The Kremlin recently drew on one of its favorite recipes to make false claims suggesting there were U.S.-funded bioweapons labs in Ukraine. The Russians have made such bogus allegations again and again since the end of World War II. As recently as 2018, they were charging that the Pentagon was fashioning bioweapons near their border in Georgia. This charge might have gone as unremarked upon as other baseless Russian claims except for Tucker Carlson’s “just-asking-questions” coverage of it on his show. But Carlson’s assertions have been blunted by reports in the Washington Post, Foreign Policy, Politifact, the New York Times and elsewhere. The failure of the bioweapons propaganda to find purchase in the United States, even after Carlson’s promotion and Tulsi Gabbard’s flackery for it, demonstrates the difficulty of peddling foreign lies in the United States. To win the propaganda war here, Russians will have to be more subtle and less identifiably state-sponsored. But even then, it will remain vulnerable to press scrutiny.
Russian flavors have never traveled well to America, nor has its propaganda. Eat all you want, but I guarantee you’ll give Chef Putin a negative five stars for his efforts before you order dessert.

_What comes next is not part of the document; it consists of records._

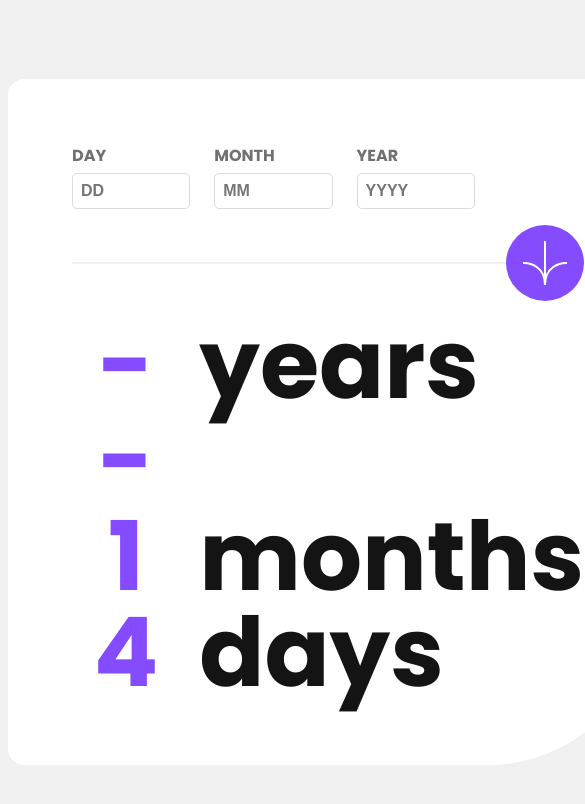
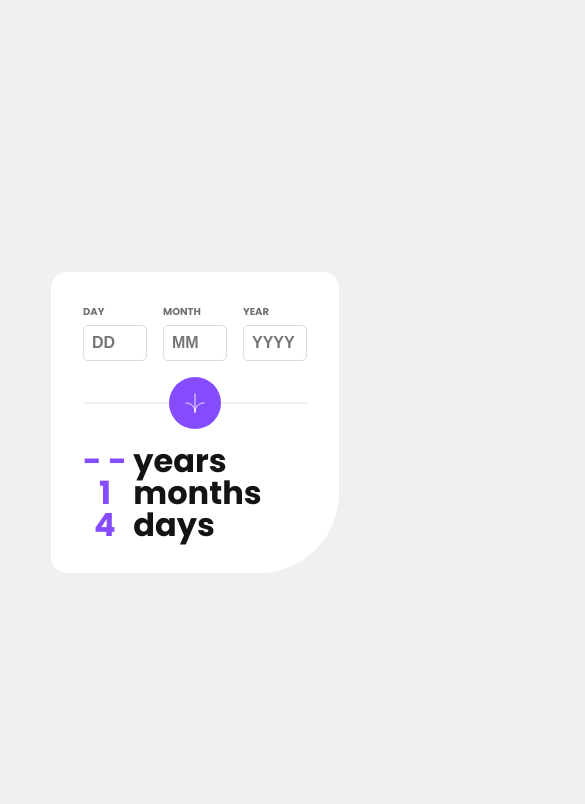
Before and after one commit to Tripouille/fm-age-calculator-app, a Next.js app: page / in a window 390 px wide. Shown: the top 804 px of the page, 585 px wide, since content can reach past the window. Built offline with nearby package versions, Linux system fonts and the light colour scheme.

Commit message:
feat: age calculator component is now responsive

```diff
--- /dev/null
+++ b/src/app/variables.scss
@@ -0,0 +1 @@
+$device-sm: 500px;
--- a/src/components/AgeCalculator/AgeCalculator.module.scss
+++ b/src/components/AgeCalculator/AgeCalculator.module.scss
@@ -1,35 +1,53 @@
+@import "@/app/variables.scss";
+
 .age_calculator {
   display: flex;
   flex-flow: column;
+  justify-content: space-between;
   row-gap: 1em;
+  max-width: 18em;
+  padding: 2em;
+  background-color: var(--clr-neutral-100);
+  border-radius: 1em 1em 5em 1em;
 
-  max-width: 40em;
-  padding: 4em;
-  background-color: var(--clr-neutral-100);
-
-  border-radius: 1em 1em 10em 1em;
+  @media (min-width: $device-sm) {
+    max-width: 40em;
+    padding: 4em;
+    border-bottom-right-radius: 10em;
+  }
 
   &__birthday-date-form {
-    display: grid;
-    grid-template-columns: repeat(3, 33%);
-    column-gap: 1.5em;
-    width: 70%;
+    display: flex;
+    column-gap: 1em;
+
+    @media (min-width: $device-sm) {
+      width: 80%;
+    }
 
     &__input {
       display: flex;
       flex-flow: column;
       row-gap: 5px;
 
-      font-size: normal;
+      font-size: x-small;
       font-weight: bold;
       color: var(--clr-neutral-800);
+
+      @media (min-width: $device-sm) {
+        font-size: var(--fs-300);
+      }
 
       input {
         padding: 0.5em;
         border: 1px solid var(--clr-neutral-300);
         border-radius: 5px;
         font-weight: bold;
-        font-size: var(--fs-input);
+        font-size: var(--fs-300);
+        width: 100%;
+
+        @media (min-width: $device-sm) {
+          font-size: var(--fs-500);
+        }
       }
     }
   }
@@ -38,7 +56,11 @@
     position: relative;
     display: grid;
     align-items: center;
-    justify-items: flex-end;
+    justify-items: center;
+
+    @media (min-width: $device-sm) {
+      justify-items: flex-end;
+    }
 
     hr {
       background-color: var(--clr-neutral-200);
@@ -54,19 +76,30 @@
       background: var(--clr-primary-100);
       padding: 1em;
       border-radius: 50%;
+      height: 20px;
+      width: 20px;
 
       grid-row: 1;
       grid-column: 1;
+
+      @media (min-width: $device-sm) {
+        height: auto;
+        width: auto;
+      }
     }
   }
 
   &__result {
-    font-size: 6em;
-    line-height: 1em;
     font-weight: bold;
     display: grid;
     grid-template-columns: auto 1fr;
     column-gap: 0.2em;
+    font-size: var(--fs-500);
+    line-height: 1em;
+
+    @media (min-width: $device-sm) {
+      font-size: var(--fs-700);
+    }
 
     span {
       color: var(--clr-primary-100);
```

Enjoy the ticklish mouth feel of Russian propaganda but spit out. Do not ingest. DoorDash some borscht to [email protected]. My email alerts are entertained by the fake fact-check operations. My Twitter feed says the Ukraine girls really knock me out; they leave the West behind. My RSS feed watches Tucker Carlson Tonight for entertainment purposes only.